This past Friday, a 28-year-old Australian-born white supremacist mowed down 50 Muslim worshippers, including women and children, at two mosques in the quiet New Zealand city of Christchurch during an afternoon congregation prayer. He was arrested and charged with murder.

The shooter used social media platforms, including Facebook, YouTube, Twitter and Instragam, to amplify his evil acts. A manifesto posted under his name on Facebook during the time of the attack claimed responsibility. It is filled with references to “white genocide,” a neo-Nazi conspiracy propaganda that white people are being replaced by invading Muslims. It also mentions that he had been inspired by Anders Breivik’s 2011 Norway attack and Dylan Roof’s 2015 shooting at a black church in South Carolina that killed nine people.

New Zealand is a peaceful and tolerant nation for immigrants. While speaking about the massacre in Christchurch, New Zealand Prime Minister Jacinda Ardern said, “It is clear that this can now only be described as a terrorist attack,” adding that two other people also were being held. “These are people who I would describe as having extremist views that have absolutely no place in New Zealand and in fact have no place in the world.”

But when the media asked President Donald Trump about the rise of white supremacists, he said he does not view white nationalism as a growing threat. He added, “I think it’s small groups that have very, very serious problems, I guess.”

In post 9/11, Muslim hysteria in America and Europe has flourished. But Trump’s 2016 campaign, which was marred with religious bigotry and xenophobic rhetoric, had made Islamophobia a campaign strategy. Trump openly advocated for a “total Muslim ban” into the United States and even suggested that during 9/11, Arab Muslims in a town in New Jersey were cheering for the terrorists.

Moreover, there is also a great push from some conservative media to promote and spread hate and fear about Islam, such as Muslims imposing Sharia laws in America and Islam invading the United States. Breitbart, Fox News and right-wing talk shows are the principal venues for the anti-Muslim canard.

On Friday morning, I received CNN’s breaking news from the Christchurch mass shooting on my iPhone. I was shocked and angry about the unfolding tragedy. I always pray on Friday at Al-noor mosque in Hilliard during my lunch break, but this past Friday was not a normal one. I was hesitant showing up for the Friday prayer because of the horrific incident at Christchurch. But I attended the Friday prayer because I realized the goal of the perpetrator was to create a fear through violence in which Muslim communities do not pray at the mosques.

During the Friday prayer the imam called for the congregation to be patient and pray for the Christchurch massacre victims, survivors and their families during the grieving and mourning period.

Our elected representatives need to speak out forcefully and condemn this vile act in places of worship. And those with a megaphone, including President Trump, must tone down their toxic rhetoric against religious minorities and immigrants because the words we use matter. In today’s angry political climate, the right-wing fanatics who used to be a fringe element have found a base to propagate and unleash their hatred and deadly violence, with a powerful leader who has emboldened them.

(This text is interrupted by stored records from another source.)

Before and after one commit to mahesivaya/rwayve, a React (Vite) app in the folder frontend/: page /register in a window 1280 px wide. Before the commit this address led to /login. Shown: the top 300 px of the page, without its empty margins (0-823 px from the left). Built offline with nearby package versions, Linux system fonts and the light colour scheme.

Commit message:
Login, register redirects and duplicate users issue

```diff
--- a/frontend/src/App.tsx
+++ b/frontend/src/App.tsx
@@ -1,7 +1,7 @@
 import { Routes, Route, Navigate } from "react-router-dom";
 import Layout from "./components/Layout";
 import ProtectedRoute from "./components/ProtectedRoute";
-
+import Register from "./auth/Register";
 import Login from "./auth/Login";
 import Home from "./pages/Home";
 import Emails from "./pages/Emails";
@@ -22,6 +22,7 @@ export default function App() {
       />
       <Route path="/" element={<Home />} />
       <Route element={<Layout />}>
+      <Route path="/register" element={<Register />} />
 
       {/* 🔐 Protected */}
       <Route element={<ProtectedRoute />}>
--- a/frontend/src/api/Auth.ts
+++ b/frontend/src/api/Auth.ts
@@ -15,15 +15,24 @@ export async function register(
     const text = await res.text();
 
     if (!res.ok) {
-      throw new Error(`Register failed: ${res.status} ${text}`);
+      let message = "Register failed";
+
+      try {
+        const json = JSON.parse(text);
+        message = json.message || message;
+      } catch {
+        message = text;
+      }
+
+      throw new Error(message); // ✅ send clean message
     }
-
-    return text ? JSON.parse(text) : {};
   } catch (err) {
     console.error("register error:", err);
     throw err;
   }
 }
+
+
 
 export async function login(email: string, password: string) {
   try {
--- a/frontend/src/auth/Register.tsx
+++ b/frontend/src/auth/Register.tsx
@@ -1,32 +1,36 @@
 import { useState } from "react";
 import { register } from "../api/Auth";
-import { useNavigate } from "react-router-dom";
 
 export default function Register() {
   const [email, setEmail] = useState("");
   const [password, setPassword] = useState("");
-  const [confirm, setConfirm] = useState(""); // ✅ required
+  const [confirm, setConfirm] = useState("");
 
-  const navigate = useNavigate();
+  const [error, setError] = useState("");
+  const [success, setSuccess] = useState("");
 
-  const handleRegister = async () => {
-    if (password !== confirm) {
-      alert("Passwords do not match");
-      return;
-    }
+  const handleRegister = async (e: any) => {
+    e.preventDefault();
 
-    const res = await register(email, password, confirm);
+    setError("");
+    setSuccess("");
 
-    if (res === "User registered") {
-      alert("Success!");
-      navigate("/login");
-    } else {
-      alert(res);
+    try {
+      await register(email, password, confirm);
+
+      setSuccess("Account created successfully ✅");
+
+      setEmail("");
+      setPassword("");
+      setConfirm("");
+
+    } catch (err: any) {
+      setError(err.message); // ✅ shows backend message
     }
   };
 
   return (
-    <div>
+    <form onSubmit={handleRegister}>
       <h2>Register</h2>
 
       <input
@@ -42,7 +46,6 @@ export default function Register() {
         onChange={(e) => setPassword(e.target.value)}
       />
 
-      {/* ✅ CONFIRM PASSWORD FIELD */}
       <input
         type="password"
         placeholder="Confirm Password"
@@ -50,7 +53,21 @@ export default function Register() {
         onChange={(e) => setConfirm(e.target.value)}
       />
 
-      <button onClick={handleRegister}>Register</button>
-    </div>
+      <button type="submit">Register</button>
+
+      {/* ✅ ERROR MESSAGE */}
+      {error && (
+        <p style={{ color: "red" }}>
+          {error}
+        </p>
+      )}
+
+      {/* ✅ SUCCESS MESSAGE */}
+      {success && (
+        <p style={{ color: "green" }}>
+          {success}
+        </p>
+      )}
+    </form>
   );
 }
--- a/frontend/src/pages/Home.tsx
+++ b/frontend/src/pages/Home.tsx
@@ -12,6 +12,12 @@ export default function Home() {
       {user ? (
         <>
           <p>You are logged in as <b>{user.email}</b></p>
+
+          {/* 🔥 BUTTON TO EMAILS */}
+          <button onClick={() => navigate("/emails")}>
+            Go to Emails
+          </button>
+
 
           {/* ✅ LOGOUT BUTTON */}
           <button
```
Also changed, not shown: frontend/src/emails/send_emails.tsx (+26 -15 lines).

The white supremacists have repeatedly exploited the internet to recruit followers, share information, formulate plots and coordinate attacks. For instance, last year a white supremacist who attacked the Tree of Life Synagogue in Pittsburgh, killing 11 and wounding six, was a frequent user of Gab, a social media platform adored by right-wing fanatics.

President Trump should reach out to Muslims and visit a local mosque to learn more about the pressing issues of the American Muslim communities.

It is time for Americans of all races, creeds and backgrounds to put aside our political differences to unite as one nation and demand from our elected leaders the decency to restore public discourse and confront the rising threat of the white supremacist, which is not only real but a growing threat. We can’t afford for another copycat of the Christchurch massacre to take place in the places of worship in our great country — the land of religious freedom.

Ali Mohamed is the editor and founder of, a 24/7 online magazine of news analysis and commentary about the greater Horn of Africa region. Email him at